Credit: Photo courtesy of Ohnmar Khanal, Vijesh Kumar and Abraham Lenhoff
Many of the most promising medicines under development are proteins, often antibodies, to help patients fight disease. These proteins must be purified as part of the manufacturing process — a task that can be tricky and result in costly waste.
Scientists have struggled to directly measure the movement of proteins, known as protein diffusion, in materials that include both solid and liquid components. They have also disagreed on how movement at the surface of the material contributes to protein movement when using ion-exchange chromatography, a laboratory and manufacturing method for separating materials based on their charge. Proteins can creep into the pores of resin beads used to perform ion-exchange chromatography and bind on the walls, based on charge.
Now, a team of engineers from the University of Delaware, with a collaborator from pharmaceutical company Amgen, has shown that surface diffusion in protein transport into ion-exchange beads depends on adsorption affinity — a measure of attraction between the two materials. By exploiting this relationship, the team developed a procedure to purify a monoclonal antibody — a type of molecule that mediates immunity — with productivity 43% higher than usual.
The team’s results were published in the Proceedings of the National Academy of Sciences in March. The paper’s authors include Ohnmar Khanal, a doctoral student in chemical engineering; Vijesh Kumar, postdoctoral fellow in chemical engineering; Fabrice Schlegel, a principal engineer at Amgen; and Abraham Lenhoff, Allan P. Colburn Professor of Chemical Engineering.
“We present a very strong case for the significance of surface diffusion, and we use multiple approaches to corroborate its importance through a simple technique that can be implemented right away,” said Khanal.
The team used chromatography, mechanistic modeling, confocal microscopy and small-angle neutron scattering. The latter was performed at the National Center for Neutron Research at the National Institute for Standards and Technology.
By understanding and exploiting protein surface diffusion in ion-exchange chromatography, researchers can build upon this work and develop methods to reduce waste during the expensive drug manufacturing process.
“Ion-exchange chromatography of proteins is an absolutely key operation in biopharmaceutical manufacturing,” said Lenhoff.
Kumar and Lenhoff are now working on a separate project funded by the National Institute for Innovation in Biopharmaceutical Manufacturing, based at the University of Delaware, to develop mathematical models of chromatography, which could enable more efficient ways of designing and developing manufacturing processes.

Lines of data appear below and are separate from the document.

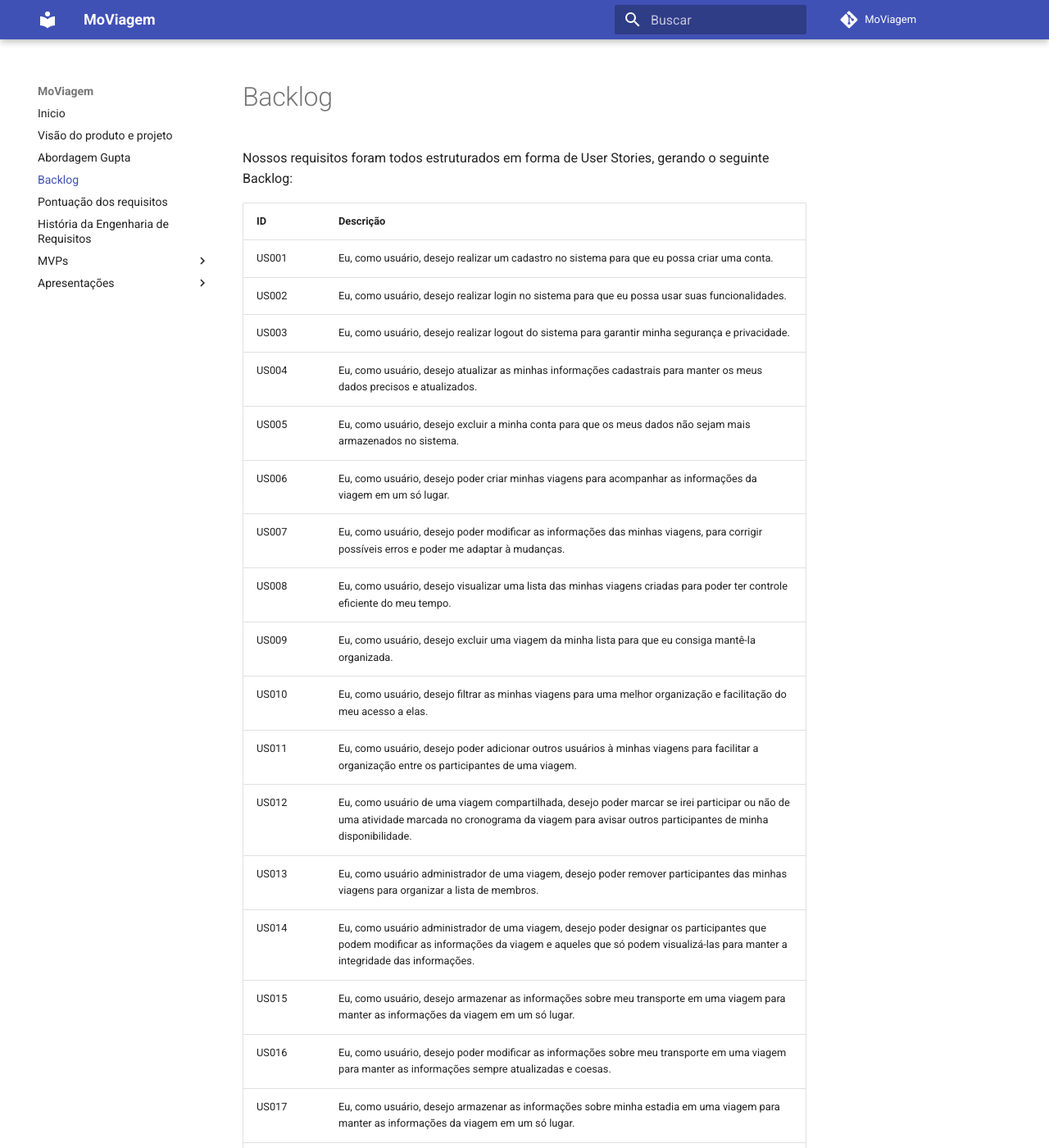
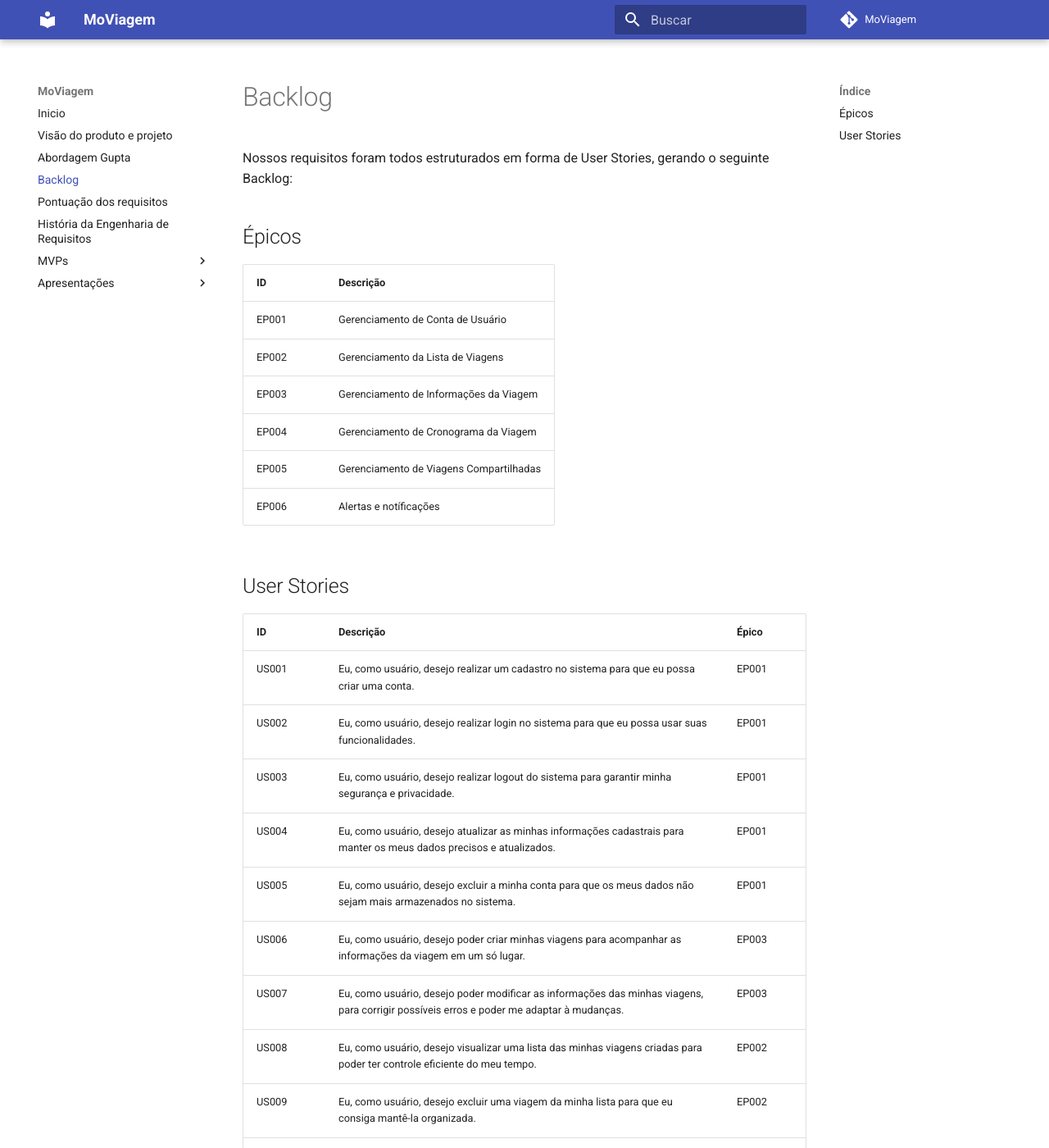
Before and after one commit to mdsreq-fga-unb/2023.1-MoViagem, an MkDocs documentation site: the page built from gitpages/docs/documentos/backlog.md, in a window 1280 px wide and 1400 px high. Shown: the whole window at 82% size. Built offline with MkDocs 1.6.1 and Material for MkDocs 9.7.7, drawn with Linux system fonts in a browser that asks for light colours; comment, search, counter and statistics services are not loaded; some of the changed text lies outside the part shown.

Commit message:
atualização no backlog

```diff
--- a/gitpages/docs/documentos/backlog.md
+++ b/gitpages/docs/documentos/backlog.md
@@ -2,30 +2,43 @@
 
 Nossos requisitos foram todos estruturados em forma de User Stories, gerando o seguinte Backlog:
 
-|   ID   |  Descrição                                                                                                                                                                               |
-| ------ | ----------------------------------------------------------------------------------------------------------------------------------------------------------------------------------------------------------------- |
-| US001  | Eu, como usuário, desejo realizar um cadastro no sistema para que eu possa criar uma conta.                                                                                                                       |
-| US002  | Eu, como usuário, desejo realizar login no sistema para que eu possa usar suas funcionalidades.                                                                                                                   |
-| US003  | Eu, como usuário, desejo realizar logout do sistema para garantir minha segurança e privacidade.                                                                                                                  |
-| US004  | Eu, como usuário, desejo atualizar as minhas informações cadastrais para manter os meus dados precisos e atualizados.                                                                                             |
-| US005  | Eu, como usuário, desejo excluir a minha conta para que os meus dados não sejam mais armazenados no sistema.                                                                                                      |
-| US006  | Eu, como usuário, desejo poder criar minhas viagens para acompanhar as informações da viagem em um só lugar.                                                                                                      |
-| US007  | Eu, como usuário, desejo poder modificar as informações das minhas viagens, para corrigir possíveis erros e poder me adaptar à mudanças.                                                                          |
-| US008  | Eu, como usuário, desejo visualizar uma lista das minhas viagens criadas para poder ter controle eficiente do meu tempo.                                                                                          |
-| US009  | Eu, como usuário, desejo excluir uma viagem da minha lista para que eu consiga mantê-la organizada.                                                                                                               |
-| US010  | Eu, como usuário, desejo filtrar as minhas viagens para uma melhor organização e facilitação do meu acesso a elas.                                                                                                |
-| US011  | Eu, como usuário, desejo poder adicionar outros usuários à minhas viagens para facilitar a organização entre os participantes de uma viagem.                                                                      |
-| US012  | Eu, como usuário de uma viagem compartilhada, desejo poder marcar se irei participar ou não de uma atividade marcada no cronograma da viagem para avisar outros participantes de minha disponibilidade.           |
-| US013  | Eu, como usuário administrador de uma viagem, desejo poder remover participantes das minhas viagens para organizar a lista de membros.                                                                            |
-| US014  | Eu, como usuário administrador de uma viagem, desejo poder designar os participantes que podem modificar as informações da viagem e aqueles que só podem visualizá-las para manter a integridade das informações. |
-| US015  | Eu, como usuário, desejo armazenar as informações sobre meu transporte em uma viagem para manter as informações da viagem em um só lugar.                                                                         |
-| US016  | Eu, como usuário, desejo poder modificar as informações sobre meu transporte em uma viagem para manter as informações sempre atualizadas e coesas.                                                                |
-| US017  | Eu, como usuário, desejo armazenar as informações sobre minha estadia em uma viagem para manter as informações da viagem em um só lugar.                                                                          |
-| US018  | Eu, como usuário, desejo poder modificar as informações sobre minha estadia em uma viagem para manter as informações sempre atualizadas e coesas.                                                                 |
-| US019  | Eu, como usuário, desejo poder criar um cronograma próprio para cada uma de minhas viagens, para poder assim organizar melhor meu tempo.                                                                          |
-| US020  | Eu, como usuário, desejo inserir atividades e eventos nos meus cronogramas de viagem, para me manter atualizado das informações sobre aquilo que tenho planejado para uma viagem.                                 |
-| US021  | Eu, como usuário, desejo poder modificar as atividades do cronograma de uma viagem para ter um planejamento sempre atualizado.                                                                                    |
-| US022  | Eu, como usuário, desejo poder excluir atividades do cronograma de uma viagem para ter um planejamento sempre atualizado e organizado.                                                                            |
-| US023  | Eu, como usuário, desejo receber notificações de eventos que possam ser um impedimento para a viagem para que possa fazer mudanças na programação, caso necessário.                                               |
-| US024  | Eu, como usuário, desejo receber notícias sobre o destino de minhas viagens para me manter atualizado sobre a situação do local.                                                                                  |
-| US025  | Eu, como usuário, desejo poder criar alertas personalizados sobre o destino de minhas viagens para que eu tenha controle das notificações que irei receber.                                                       |
+## Épicos
+
+|   ID   |  Descrição                              |
+| ------ | --------------------------------------- |
+| EP001  | Gerenciamento de Conta de Usuário       |
+| EP002  | Gerenciamento da Lista de Viagens       |
+| EP003  | Gerenciamento de Informações da Viagem  |
+| EP004  | Gerenciamento de Cronograma da Viagem   |
+| EP005  | Gerenciamento de Viagens Compartilhadas |
+| EP006  | Alertas e notíficações                  |
+
+## User Stories
+
+|   ID   |  Descrição                                                                                                                                                                                                        | Épico |
+| ------ | ----------------------------------------------------------------------------------------------------------------------------------------------------------------------------------------------------------------- | ----- |
+| US001  | Eu, como usuário, desejo realizar um cadastro no sistema para que eu possa criar uma conta.                                                                                                                       | EP001 |
+| US002  | Eu, como usuário, desejo realizar login no sistema para que eu possa usar suas funcionalidades.                                                                                                                   | EP001 |
+| US003  | Eu, como usuário, desejo realizar logout do sistema para garantir minha segurança e privacidade.                                                                                                                  | EP001 |
+| US004  | Eu, como usuário, desejo atualizar as minhas informações cadastrais para manter os meus dados precisos e atualizados.                                                                                             | EP001 |
+| US005  | Eu, como usuário, desejo excluir a minha conta para que os meus dados não sejam mais armazenados no sistema.                                                                                                      | EP001 |
+| US006  | Eu, como usuário, desejo poder criar minhas viagens para acompanhar as informações da viagem em um só lugar.                                                                                                      | EP003 |
+| US007  | Eu, como usuário, desejo poder modificar as informações das minhas viagens, para corrigir possíveis erros e poder me adaptar à mudanças.                                                                          | EP003 |
+| US008  | Eu, como usuário, desejo visualizar uma lista das minhas viagens criadas para poder ter controle eficiente do meu tempo.                                                                                          | EP002 |
+| US009  | Eu, como usuário, desejo excluir uma viagem da minha lista para que eu consiga mantê-la organizada.                                                                                                               | EP002 |
+| US010  | Eu, como usuário, desejo filtrar as minhas viagens para uma melhor organização e facilitação do meu acesso a elas.                                                                                                | EP002 |
+| US011  | Eu, como usuário, desejo poder adicionar outros usuários à minhas viagens para facilitar a organização entre os participantes de uma viagem.                                                                      | EP005 |
+| US012  | Eu, como usuário de uma viagem compartilhada, desejo poder marcar se irei participar ou não de uma atividade marcada no cronograma da viagem para avisar outros participantes de minha disponibilidade.           | EP005 |
+| US013  | Eu, como usuário administrador de uma viagem, desejo poder remover participantes das minhas viagens para organizar a lista de membros.                                                                            | EP005 |
+| US014  | Eu, como usuário administrador de uma viagem, desejo poder designar os participantes que podem modificar as informações da viagem e aqueles que só podem visualizá-las para manter a integridade das informações. | EP003 |
+| US015  | Eu, como usuário, desejo armazenar as informações sobre meu transporte em uma viagem para manter as informações da viagem em um só lugar.                                                                         | EP003 |
+| US016  | Eu, como usuário, desejo poder modificar as informações sobre meu transporte em uma viagem para manter as informações sempre atualizadas e coesas.                                                                | EP003 |
+| US017  | Eu, como usuário, desejo armazenar as informações sobre minha estadia em uma viagem para manter as informações da viagem em um só lugar.                                                                          | EP003 |
+| US018  | Eu, como usuário, desejo poder modificar as informações sobre minha estadia em uma viagem para manter as informações sempre atualizadas e coesas.                                                                 | EP004 |
+| US019  | Eu, como usuário, desejo poder criar um cronograma próprio para cada uma de minhas viagens, para poder assim organizar melhor meu tempo.                                                                          | EP004 |
+| US020  | Eu, como usuário, desejo inserir atividades e eventos nos meus cronogramas de viagem, para me manter atualizado das informações sobre aquilo que tenho planejado para uma viagem.                                 | EP004 |
+| US021  | Eu, como usuário, desejo poder modificar as atividades do cronograma de uma viagem para ter um planejamento sempre atualizado.                                                                                    | EP004 |
+| US022  | Eu, como usuário, desejo poder excluir atividades do cronograma de uma viagem para ter um planejamento sempre atualizado e organizado.                                                                            | EP006 |
+| US023  | Eu, como usuário, desejo receber notificações de eventos que possam ser um impedimento para a viagem para que possa fazer mudanças na programação, caso necessário.                                               | EP006 |
+| US024  | Eu, como usuário, desejo receber notícias sobre o destino de minhas viagens para me manter atualizado sobre a situação do local.                                                                                  | EP006 |
+| US025  | Eu, como usuário, desejo poder criar alertas personalizados sobre o destino de minhas viagens para que eu tenha controle das notificações que irei receber.                                                       | EP006 |
```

Researchers can also build upon this new fundamental understanding of protein diffusion and perhaps apply it to other problems. Protein diffusion on surfaces is an important phenomenon inside the body, too. Movement and fibrillation of amyloid-ß in the brain has been associated with neurogenerative diseases, for example, and protein surface diffusion can affect the performance of biosensors.
“This is an example of how fundamental research can lead to practical applications and significant improvements in those practical applications,” said Lenhoff.
And it all started with a brainstorm, where Khanal suggested more in-depth investigation of surface diffusion’s relationship to binding affinity on the charged surfaces using complementary tools.
“When we started this, we never thought we would go this far,” said Kumar. “It started as a very small idea.”